Thrombotic Thrombocytopenic Purpura, often referred to as TTP, is a rare, serious blood disease that results in many small blood clots forming throughout the body.
Typically, blood clot formation starts the tissue injury. Right away, some cells begin to release a protein called von Willebrand factor. This von Willebrand factor sticks to exposed fibers in the torn tissue and becomes like glue, allowing platelets to stick to the site.
As the platelets pile on top of one another, they link together into a mesh, which we call a clot. In TTP, there is often a severe deficiency of the enzyme ADAMTS13 which breaks down von Willebrand factor when it’s no longer needed.
Without this von Willebrand factor regulation by ADAMTS13, small blood clots can form more frequently throughout the body.
The small blood clots formed in a person with TTP can block normal blood flow through arteries and veins, leading to clinical findings that include decreased platelets, increased red blood cell destruction, and neurological issues such as headaches, mental changes, confusion, speech abnormalities, partial paralysis, seizures, or coma.
TTP can cause a wide range of other symptoms. Due to the low number of platelets, small areas of abnormal bleeding in the skin may occur which can be seen as a rash-like appearance or a purplish discoloration.
Other symptoms may affect the entire body including fever, weakness, fatigue, and extreme paleness. There can also be episodes of unusually heavy bleeding or abdominal pain accompanied by nausea and vomiting.

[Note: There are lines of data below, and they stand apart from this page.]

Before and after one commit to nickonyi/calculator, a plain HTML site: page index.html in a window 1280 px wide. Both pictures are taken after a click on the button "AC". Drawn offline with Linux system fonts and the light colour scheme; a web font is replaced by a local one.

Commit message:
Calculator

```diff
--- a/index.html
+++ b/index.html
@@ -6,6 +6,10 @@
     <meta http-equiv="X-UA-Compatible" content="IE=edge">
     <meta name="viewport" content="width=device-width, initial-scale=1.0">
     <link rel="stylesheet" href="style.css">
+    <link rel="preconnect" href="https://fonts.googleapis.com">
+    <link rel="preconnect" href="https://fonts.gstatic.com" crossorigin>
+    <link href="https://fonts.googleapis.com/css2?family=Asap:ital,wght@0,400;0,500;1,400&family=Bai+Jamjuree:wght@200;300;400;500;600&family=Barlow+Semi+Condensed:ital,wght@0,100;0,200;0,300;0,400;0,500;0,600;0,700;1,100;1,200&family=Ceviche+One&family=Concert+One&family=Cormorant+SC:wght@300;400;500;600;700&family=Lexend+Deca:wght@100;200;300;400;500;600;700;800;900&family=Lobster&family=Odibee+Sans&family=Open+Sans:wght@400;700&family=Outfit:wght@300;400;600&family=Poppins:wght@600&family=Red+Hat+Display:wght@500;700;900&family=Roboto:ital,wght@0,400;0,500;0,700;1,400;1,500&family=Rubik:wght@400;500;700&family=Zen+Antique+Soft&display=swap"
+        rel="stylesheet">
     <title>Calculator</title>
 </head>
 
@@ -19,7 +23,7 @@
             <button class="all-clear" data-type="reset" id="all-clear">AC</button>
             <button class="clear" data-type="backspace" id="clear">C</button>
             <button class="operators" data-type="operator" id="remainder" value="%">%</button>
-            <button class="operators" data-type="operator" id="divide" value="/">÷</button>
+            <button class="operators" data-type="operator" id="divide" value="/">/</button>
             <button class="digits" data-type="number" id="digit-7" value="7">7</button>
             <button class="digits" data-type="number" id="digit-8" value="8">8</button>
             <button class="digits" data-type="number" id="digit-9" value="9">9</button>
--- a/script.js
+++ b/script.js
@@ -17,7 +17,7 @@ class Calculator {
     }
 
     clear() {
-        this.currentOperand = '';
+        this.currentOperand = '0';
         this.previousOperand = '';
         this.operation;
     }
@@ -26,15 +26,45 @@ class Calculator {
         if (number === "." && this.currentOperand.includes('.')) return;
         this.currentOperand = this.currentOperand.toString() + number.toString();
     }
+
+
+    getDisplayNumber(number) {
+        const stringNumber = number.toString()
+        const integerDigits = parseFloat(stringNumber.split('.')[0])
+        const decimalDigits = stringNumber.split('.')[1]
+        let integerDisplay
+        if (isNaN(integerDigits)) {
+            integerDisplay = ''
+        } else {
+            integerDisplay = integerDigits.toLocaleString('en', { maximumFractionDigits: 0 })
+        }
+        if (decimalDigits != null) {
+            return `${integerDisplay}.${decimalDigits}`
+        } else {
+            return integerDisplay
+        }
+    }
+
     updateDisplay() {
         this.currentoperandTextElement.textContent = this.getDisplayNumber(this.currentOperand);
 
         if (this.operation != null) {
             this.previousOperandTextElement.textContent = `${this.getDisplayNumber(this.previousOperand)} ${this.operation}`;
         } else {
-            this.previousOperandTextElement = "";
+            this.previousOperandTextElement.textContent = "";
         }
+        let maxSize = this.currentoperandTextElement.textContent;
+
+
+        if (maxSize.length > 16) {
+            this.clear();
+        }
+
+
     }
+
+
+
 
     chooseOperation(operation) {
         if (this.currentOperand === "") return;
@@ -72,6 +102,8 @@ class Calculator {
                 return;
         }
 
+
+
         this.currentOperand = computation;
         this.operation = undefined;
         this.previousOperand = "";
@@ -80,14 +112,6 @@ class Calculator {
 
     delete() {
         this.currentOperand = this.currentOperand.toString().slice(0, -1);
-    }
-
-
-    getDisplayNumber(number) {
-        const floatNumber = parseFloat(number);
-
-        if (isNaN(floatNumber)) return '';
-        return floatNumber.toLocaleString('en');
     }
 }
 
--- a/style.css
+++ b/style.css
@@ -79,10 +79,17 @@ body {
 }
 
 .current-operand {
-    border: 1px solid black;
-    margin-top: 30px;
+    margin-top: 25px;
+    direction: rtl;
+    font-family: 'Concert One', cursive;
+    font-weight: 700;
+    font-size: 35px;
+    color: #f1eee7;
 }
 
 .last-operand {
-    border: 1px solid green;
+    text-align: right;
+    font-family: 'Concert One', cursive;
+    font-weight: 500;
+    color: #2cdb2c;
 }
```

Acute kidney failure occurs in less than 10% of people with TTP and requires dialysis. Due to the lack of blood and urine filtration when the kidneys stop working properly, increased water, salt, and protein retention can occur causing an onset of symptoms within days including foot swelling, shortness of breath, headaches, fever, and an irregular heartbeat.